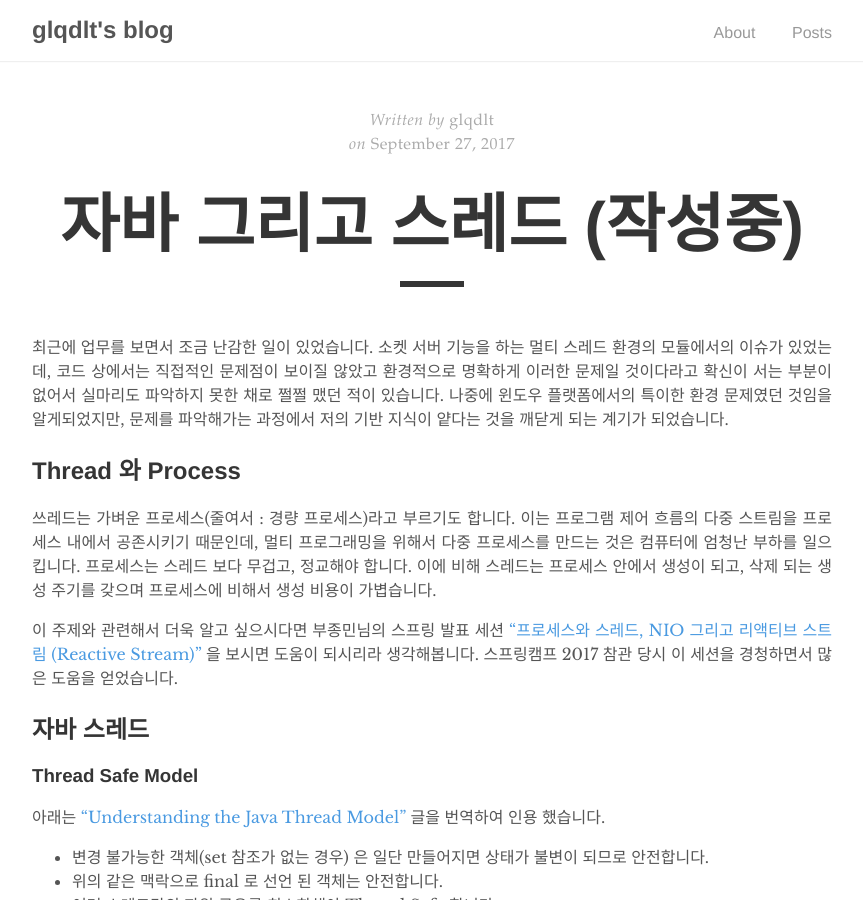
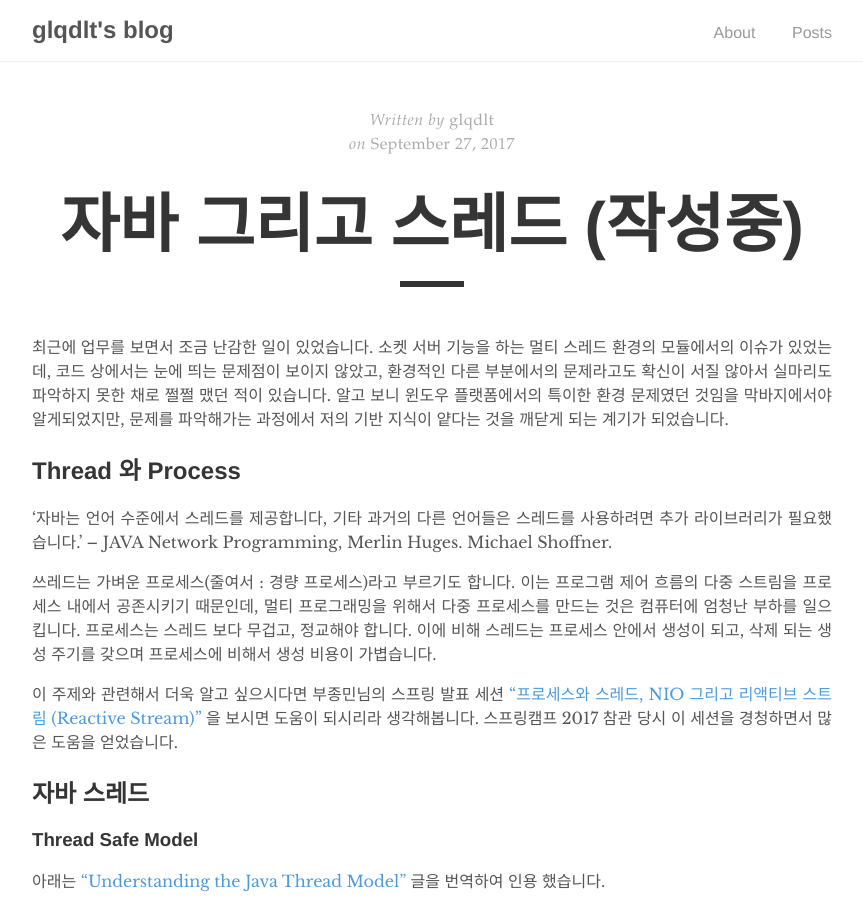
Before and after one commit to glqdlt/glqdlt.github.io, a Jekyll site: the page built from _posts/2017-09-27-자바 그리고 스레드.md, in a window 1280 px wide and 900 px high. Shown: the whole window, without its empty margins (208-1071 px from the left). Built offline with Jekyll 4.4.1, drawn with Linux system fonts in a browser that asks for light colours.

Commit message:
post modified

```diff
--- a/_posts/2017-09-27-자바 그리고 스레드.md
+++ b/_posts/2017-09-27-자바 그리고 스레드.md
@@ -6,12 +6,16 @@ author: "glqdlt"
 
 최근에 업무를 보면서 조금 난감한 일이 있었습니다.
 소켓 서버 기능을 하는 멀티 스레드 환경의 모듈에서의 이슈가 있었는 데,
-코드 상에서는 직접적인 문제점이 보이질 않았고 환경적으로 명확하게 이러한 문제일 것이다라고 확신이 서는 부분이 없어서
+코드 상에서는 눈에 띄는 문제점이 보이지 않았고, 환경적인 다른 부분에서의 문제라고도 확신이 서질 않아서
 실마리도 파악하지 못한 채로 쩔쩔 맸던 적이 있습니다.
-나중에 윈도우 플랫폼에서의 특이한 환경 문제였던 것임을 알게되었지만,
+알고 보니 윈도우 플랫폼에서의 특이한 환경 문제였던 것임을 막바지에서야 알게되었지만,
 문제를 파악해가는 과정에서 저의 기반 지식이 얕다는 것을 깨닫게 되는 계기가 되었습니다.
 
 ## Thread 와 Process
+
+'자바는 언어 수준에서 스레드를 제공합니다, 기타 과거의 다른 언어들은 스레드를 사용하려면 추가 라이브러리가 필요했습니다.'
+-- JAVA Network Programming, Merlin Huges. Michael Shoffner.
+
 
 쓰레드는 가벼운 프로세스(줄여서 : 경량 프로세스)라고 부르기도 합니다.
 이는 프로그램 제어 흐름의 다중 스트림을 프로세스 내에서 공존시키기 때문인데, 멀티 프로그래밍을 위해서 다중 프로세스를 만드는 것은 컴퓨터에 엄청난 부하를 일으킵니다. 프로세스는 스레드 보다 무겁고, 정교해야 합니다. 이에 비해 스레드는 프로세스 안에서 생성이 되고, 삭제 되는 생성 주기를 갖으며 프로세스에 비해서 생성 비용이 가볍습니다.
@@ -20,7 +24,6 @@ author: "glqdlt"
 
 
 ## 자바 스레드
-
 
 ### Thread Safe Model
 
@@ -43,9 +46,6 @@ author: "glqdlt"
 ### Java Memory Model
 
 아래는 Jakob Jenkov 의 ["Java Memory Model"](http://tutorials.jenkov.com/java-concurrency/java-memory-model.html) 글을 번역하여 인용 했습니다.
-
-
-
 
 ### Context switching
 
@@ -83,14 +83,11 @@ Context Switching..
 - LazyHolder
 
 
-
-
 ## Thread Pool
 
 하마님의 ["[Java] 쓰레드풀 과 ForkJoinPool"](https://okky.kr/article/345720)
 
 일반적으로 멀티쓰레드 개발하는 데에 있어서, 쓰레드 풀을 쓰지 않는 것은 거의 없다. 그만큼 안정적인 프로그래밍으로 기반이 잡혔는 데, '이렇게 이렇게 쓰세요' 정도의 이야기는 많아도, 좀 더 자세히 알아보려고 하면 관련 된 자료를 찾기가 어렵다.
-
 
 
 ## Thread analy
@@ -106,10 +103,7 @@ Context Switching..
 
 - 리눅스 플랫폼에서의 덤프
 
-
-
 ## Try with Resource (Java 7)
 
 
-
 감사합니다.
```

====

» **WHAT IS BEING ASKED**
In the reply, every line of the material above is to be reproduced verbatim, and the images are to be left out.

» **EXERCISE SOLUTION**
Before and after one commit to glqdlt/glqdlt.github.io, a Jekyll site: the page built from _posts/2017-09-27-자바 그리고 스레드.md, in a window 1280 px wide and 900 px high. Shown: the whole window, without its empty margins (208-1071 px from the left). Built offline with Jekyll 4.4.1, drawn with Linux system fonts in a browser that asks for light colours.

Commit message:
post modified

```diff
--- a/_posts/2017-09-27-자바 그리고 스레드.md
+++ b/_posts/2017-09-27-자바 그리고 스레드.md
@@ -6,12 +6,16 @@ author: "glqdlt"
 
 최근에 업무를 보면서 조금 난감한 일이 있었습니다.
 소켓 서버 기능을 하는 멀티 스레드 환경의 모듈에서의 이슈가 있었는 데,
-코드 상에서는 직접적인 문제점이 보이질 않았고 환경적으로 명확하게 이러한 문제일 것이다라고 확신이 서는 부분이 없어서
+코드 상에서는 눈에 띄는 문제점이 보이지 않았고, 환경적인 다른 부분에서의 문제라고도 확신이 서질 않아서
 실마리도 파악하지 못한 채로 쩔쩔 맸던 적이 있습니다.
-나중에 윈도우 플랫폼에서의 특이한 환경 문제였던 것임을 알게되었지만,
+알고 보니 윈도우 플랫폼에서의 특이한 환경 문제였던 것임을 막바지에서야 알게되었지만,
 문제를 파악해가는 과정에서 저의 기반 지식이 얕다는 것을 깨닫게 되는 계기가 되었습니다.
 
 ## Thread 와 Process
+
+'자바는 언어 수준에서 스레드를 제공합니다, 기타 과거의 다른 언어들은 스레드를 사용하려면 추가 라이브러리가 필요했습니다.'
+-- JAVA Network Programming, Merlin Huges. Michael Shoffner.
+
 
 쓰레드는 가벼운 프로세스(줄여서 : 경량 프로세스)라고 부르기도 합니다.
 이는 프로그램 제어 흐름의 다중 스트림을 프로세스 내에서 공존시키기 때문인데, 멀티 프로그래밍을 위해서 다중 프로세스를 만드는 것은 컴퓨터에 엄청난 부하를 일으킵니다. 프로세스는 스레드 보다 무겁고, 정교해야 합니다. 이에 비해 스레드는 프로세스 안에서 생성이 되고, 삭제 되는 생성 주기를 갖으며 프로세스에 비해서 생성 비용이 가볍습니다.
@@ -20,7 +24,6 @@ author: "glqdlt"
 
 
 ## 자바 스레드
-
 
 ### Thread Safe Model
 
@@ -43,9 +46,6 @@ author: "glqdlt"
 ### Java Memory Model
 
 아래는 Jakob Jenkov 의 ["Java Memory Model"](http://tutorials.jenkov.com/java-concurrency/java-memory-model.html) 글을 번역하여 인용 했습니다.
-
-
-
 
 ### Context switching
 
@@ -83,14 +83,11 @@ Context Switching..
 - LazyHolder
 
 
-
-
 ## Thread Pool
 
 하마님의 ["[Java] 쓰레드풀 과 ForkJoinPool"](https://okky.kr/article/345720)
 
 일반적으로 멀티쓰레드 개발하는 데에 있어서, 쓰레드 풀을 쓰지 않는 것은 거의 없다. 그만큼 안정적인 프로그래밍으로 기반이 잡혔는 데, '이렇게 이렇게 쓰세요' 정도의 이야기는 많아도, 좀 더 자세히 알아보려고 하면 관련 된 자료를 찾기가 어렵다.
-
 
 
 ## Thread analy
@@ -106,10 +103,7 @@ Context Switching..
 
 - 리눅스 플랫폼에서의 덤프
 
-
-
 ## Try with Resource (Java 7)
 
 
-
 감사합니다.
```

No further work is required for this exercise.